- WORK INSTRUCTION:
Below are the records; copy out every line that holds the word "blocktranslate".

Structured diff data
══════

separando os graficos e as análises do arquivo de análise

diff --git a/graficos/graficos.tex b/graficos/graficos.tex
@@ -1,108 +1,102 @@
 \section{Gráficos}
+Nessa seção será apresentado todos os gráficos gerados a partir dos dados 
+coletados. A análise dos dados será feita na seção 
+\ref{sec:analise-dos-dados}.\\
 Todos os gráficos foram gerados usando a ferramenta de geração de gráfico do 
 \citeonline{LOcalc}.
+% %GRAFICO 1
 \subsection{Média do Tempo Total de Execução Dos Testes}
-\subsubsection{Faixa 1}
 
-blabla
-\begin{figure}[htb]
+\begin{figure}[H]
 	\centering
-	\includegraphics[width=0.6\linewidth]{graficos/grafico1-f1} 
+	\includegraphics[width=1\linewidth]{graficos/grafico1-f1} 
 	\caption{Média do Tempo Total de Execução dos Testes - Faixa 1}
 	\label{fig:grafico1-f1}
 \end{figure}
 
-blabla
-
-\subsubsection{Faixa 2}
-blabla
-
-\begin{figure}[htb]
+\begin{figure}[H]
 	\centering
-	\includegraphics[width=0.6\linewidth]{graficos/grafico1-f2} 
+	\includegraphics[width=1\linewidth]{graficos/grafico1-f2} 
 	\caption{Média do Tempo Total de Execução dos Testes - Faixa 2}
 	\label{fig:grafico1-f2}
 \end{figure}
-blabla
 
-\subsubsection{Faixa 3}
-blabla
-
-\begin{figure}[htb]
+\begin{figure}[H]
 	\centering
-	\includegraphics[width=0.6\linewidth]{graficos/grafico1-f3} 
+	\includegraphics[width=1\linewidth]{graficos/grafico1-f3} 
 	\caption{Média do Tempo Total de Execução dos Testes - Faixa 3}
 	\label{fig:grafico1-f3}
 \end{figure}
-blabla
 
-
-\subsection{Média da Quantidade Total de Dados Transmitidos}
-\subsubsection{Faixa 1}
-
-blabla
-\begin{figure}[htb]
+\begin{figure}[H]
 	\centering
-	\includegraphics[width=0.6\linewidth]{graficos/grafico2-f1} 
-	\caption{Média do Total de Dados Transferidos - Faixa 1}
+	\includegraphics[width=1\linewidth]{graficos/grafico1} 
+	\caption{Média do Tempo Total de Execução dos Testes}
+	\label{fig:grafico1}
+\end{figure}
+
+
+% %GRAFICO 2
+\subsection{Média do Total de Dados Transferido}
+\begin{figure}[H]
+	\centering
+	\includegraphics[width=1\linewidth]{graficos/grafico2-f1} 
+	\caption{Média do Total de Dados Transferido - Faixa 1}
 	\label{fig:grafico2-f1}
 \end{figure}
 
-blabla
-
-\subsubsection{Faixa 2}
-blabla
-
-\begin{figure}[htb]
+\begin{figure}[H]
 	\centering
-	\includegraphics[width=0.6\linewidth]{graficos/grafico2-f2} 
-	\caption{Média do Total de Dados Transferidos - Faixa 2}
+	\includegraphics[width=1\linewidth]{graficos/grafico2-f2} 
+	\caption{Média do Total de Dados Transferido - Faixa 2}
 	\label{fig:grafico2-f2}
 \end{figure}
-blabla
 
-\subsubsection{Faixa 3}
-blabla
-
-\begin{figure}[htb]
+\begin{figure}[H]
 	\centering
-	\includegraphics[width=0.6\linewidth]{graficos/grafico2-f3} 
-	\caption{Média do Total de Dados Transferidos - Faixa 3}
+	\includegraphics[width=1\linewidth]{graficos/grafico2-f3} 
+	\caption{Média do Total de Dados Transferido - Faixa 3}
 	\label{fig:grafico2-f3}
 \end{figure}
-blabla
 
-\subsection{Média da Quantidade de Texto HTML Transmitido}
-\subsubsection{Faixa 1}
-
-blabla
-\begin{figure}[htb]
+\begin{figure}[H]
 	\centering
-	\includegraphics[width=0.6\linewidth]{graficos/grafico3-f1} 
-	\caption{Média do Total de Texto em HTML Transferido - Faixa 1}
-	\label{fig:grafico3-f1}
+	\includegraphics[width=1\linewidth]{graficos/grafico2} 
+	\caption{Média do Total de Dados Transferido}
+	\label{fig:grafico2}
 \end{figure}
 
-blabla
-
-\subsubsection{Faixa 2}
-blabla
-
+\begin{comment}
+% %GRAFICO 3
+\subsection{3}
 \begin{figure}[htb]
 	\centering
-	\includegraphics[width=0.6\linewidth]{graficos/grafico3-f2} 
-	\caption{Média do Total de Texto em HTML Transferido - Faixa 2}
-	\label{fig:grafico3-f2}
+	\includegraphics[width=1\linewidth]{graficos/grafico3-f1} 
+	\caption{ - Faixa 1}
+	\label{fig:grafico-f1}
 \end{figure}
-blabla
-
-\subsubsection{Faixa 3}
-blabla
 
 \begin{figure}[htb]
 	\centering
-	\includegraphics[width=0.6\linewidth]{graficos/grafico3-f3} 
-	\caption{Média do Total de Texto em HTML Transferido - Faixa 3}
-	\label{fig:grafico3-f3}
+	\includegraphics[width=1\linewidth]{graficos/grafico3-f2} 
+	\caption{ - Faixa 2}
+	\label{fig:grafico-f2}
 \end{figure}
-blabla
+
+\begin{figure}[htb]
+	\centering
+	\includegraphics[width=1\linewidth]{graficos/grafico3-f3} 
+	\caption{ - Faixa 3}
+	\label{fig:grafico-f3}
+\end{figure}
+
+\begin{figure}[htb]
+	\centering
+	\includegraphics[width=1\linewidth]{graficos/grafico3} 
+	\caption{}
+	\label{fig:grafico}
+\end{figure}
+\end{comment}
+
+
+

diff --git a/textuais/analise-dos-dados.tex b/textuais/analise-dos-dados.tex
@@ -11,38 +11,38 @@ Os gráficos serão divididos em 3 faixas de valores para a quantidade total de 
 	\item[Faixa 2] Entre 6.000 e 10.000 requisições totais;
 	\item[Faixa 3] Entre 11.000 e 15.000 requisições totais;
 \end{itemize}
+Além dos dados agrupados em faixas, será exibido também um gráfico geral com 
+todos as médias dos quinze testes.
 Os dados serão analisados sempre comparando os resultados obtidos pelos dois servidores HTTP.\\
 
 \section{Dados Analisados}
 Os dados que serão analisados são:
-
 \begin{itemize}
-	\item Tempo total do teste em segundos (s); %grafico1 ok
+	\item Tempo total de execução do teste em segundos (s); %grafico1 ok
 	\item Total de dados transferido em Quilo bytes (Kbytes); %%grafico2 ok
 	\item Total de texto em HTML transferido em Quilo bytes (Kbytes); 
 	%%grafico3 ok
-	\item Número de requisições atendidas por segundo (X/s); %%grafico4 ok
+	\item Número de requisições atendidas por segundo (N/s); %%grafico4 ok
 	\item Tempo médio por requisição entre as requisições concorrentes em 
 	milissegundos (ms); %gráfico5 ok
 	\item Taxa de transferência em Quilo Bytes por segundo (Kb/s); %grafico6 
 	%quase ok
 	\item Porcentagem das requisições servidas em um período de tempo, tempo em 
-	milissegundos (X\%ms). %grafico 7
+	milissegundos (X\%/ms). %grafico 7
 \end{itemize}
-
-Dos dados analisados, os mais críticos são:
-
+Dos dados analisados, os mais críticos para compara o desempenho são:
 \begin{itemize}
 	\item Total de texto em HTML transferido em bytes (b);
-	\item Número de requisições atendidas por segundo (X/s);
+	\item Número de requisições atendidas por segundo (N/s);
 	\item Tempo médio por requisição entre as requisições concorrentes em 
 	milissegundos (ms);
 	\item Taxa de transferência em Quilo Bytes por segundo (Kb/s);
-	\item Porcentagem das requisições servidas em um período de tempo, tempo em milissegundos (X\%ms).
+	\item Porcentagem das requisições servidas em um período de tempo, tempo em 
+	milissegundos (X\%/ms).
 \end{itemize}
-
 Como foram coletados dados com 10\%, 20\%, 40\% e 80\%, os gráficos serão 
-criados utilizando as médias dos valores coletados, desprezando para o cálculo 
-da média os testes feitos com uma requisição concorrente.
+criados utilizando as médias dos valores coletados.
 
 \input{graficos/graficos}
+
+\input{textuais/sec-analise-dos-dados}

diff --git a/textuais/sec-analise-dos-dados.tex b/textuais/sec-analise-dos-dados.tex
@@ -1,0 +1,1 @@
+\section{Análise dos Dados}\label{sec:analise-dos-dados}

══════

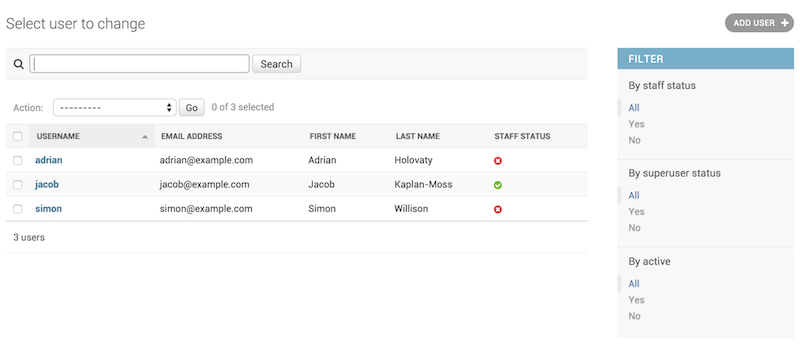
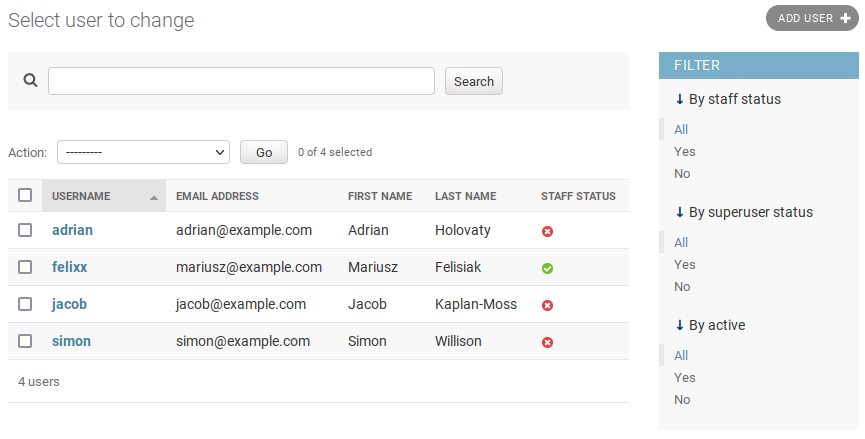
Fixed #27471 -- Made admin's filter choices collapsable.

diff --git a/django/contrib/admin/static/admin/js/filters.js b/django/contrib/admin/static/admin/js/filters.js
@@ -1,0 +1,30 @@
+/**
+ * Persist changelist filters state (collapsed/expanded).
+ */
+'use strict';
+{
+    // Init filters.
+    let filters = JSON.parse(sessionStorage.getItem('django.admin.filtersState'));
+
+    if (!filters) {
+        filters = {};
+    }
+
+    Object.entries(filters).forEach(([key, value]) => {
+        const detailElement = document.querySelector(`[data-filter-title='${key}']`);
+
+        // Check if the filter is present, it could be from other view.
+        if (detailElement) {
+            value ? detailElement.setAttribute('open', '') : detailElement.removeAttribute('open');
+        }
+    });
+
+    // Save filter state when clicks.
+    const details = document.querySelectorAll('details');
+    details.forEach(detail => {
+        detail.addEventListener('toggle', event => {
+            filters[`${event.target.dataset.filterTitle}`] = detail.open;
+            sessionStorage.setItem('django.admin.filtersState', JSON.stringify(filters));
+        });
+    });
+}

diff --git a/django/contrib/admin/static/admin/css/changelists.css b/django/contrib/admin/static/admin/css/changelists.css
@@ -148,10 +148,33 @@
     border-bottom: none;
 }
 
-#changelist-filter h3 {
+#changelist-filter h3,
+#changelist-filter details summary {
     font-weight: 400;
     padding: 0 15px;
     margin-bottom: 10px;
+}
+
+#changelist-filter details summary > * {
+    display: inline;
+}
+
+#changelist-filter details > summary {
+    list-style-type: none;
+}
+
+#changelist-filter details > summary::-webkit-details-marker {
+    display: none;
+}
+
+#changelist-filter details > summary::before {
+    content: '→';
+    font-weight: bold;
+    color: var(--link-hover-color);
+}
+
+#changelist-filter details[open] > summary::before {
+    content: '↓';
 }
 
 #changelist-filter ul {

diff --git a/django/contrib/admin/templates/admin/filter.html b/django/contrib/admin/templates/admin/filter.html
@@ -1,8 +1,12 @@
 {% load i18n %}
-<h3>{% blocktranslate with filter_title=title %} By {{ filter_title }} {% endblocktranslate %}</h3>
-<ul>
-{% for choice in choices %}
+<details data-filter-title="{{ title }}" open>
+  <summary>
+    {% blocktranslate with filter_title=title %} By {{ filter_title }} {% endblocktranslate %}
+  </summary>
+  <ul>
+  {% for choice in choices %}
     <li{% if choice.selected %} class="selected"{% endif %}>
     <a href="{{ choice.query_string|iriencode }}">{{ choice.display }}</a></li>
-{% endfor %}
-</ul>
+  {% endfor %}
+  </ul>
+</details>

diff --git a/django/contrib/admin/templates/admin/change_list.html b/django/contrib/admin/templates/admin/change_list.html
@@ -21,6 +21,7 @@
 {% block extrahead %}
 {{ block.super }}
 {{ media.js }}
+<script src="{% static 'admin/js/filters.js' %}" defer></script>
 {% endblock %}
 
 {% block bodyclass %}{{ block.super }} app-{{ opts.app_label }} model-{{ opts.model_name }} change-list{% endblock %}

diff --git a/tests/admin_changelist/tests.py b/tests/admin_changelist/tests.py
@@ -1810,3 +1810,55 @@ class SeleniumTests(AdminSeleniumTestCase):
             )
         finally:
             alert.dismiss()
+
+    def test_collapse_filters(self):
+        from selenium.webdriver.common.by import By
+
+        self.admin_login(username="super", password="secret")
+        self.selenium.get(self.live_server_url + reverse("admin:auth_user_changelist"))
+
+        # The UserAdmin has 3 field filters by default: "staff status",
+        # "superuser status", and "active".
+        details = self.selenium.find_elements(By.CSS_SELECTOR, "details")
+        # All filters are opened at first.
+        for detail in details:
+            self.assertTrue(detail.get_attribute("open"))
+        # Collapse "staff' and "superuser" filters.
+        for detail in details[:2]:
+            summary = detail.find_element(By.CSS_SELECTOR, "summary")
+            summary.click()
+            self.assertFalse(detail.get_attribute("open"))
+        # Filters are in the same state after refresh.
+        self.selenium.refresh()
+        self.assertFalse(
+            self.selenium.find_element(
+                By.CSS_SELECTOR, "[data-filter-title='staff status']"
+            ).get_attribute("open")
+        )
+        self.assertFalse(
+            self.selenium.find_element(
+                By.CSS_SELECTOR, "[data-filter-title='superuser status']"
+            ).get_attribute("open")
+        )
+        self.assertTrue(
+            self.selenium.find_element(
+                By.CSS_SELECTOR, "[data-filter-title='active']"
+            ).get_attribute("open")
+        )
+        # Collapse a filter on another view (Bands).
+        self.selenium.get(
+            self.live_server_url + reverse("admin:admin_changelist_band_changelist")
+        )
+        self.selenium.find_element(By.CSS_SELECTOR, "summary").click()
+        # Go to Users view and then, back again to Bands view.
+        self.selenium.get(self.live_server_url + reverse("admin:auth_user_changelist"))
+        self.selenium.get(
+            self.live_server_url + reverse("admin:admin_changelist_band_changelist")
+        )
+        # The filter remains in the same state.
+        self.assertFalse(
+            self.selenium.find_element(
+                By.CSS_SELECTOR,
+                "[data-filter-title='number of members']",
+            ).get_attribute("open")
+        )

══════

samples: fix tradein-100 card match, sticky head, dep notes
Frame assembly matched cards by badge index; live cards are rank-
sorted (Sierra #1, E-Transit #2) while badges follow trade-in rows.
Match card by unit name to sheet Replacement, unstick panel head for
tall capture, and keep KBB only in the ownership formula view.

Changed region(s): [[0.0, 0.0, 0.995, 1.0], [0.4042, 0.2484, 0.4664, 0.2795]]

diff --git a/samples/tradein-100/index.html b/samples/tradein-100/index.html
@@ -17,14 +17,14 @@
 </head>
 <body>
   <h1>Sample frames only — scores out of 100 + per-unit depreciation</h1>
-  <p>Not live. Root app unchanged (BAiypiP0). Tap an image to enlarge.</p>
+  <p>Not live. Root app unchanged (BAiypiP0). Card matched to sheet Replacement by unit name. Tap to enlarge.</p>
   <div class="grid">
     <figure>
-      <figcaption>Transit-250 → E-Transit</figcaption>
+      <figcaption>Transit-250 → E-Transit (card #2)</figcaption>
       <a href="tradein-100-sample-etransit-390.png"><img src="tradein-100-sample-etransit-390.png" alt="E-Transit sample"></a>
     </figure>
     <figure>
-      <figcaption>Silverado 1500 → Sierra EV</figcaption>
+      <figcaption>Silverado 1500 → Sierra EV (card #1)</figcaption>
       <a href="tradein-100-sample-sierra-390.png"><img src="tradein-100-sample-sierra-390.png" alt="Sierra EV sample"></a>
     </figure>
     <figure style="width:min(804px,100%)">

══════

- RESPONSE TO THE TASK:
-<h3>{% blocktranslate with filter_title=title %} By {{ filter_title }} {% endblocktranslate %}</h3>
+    {% blocktranslate with filter_title=title %} By {{ filter_title }} {% endblocktranslate %}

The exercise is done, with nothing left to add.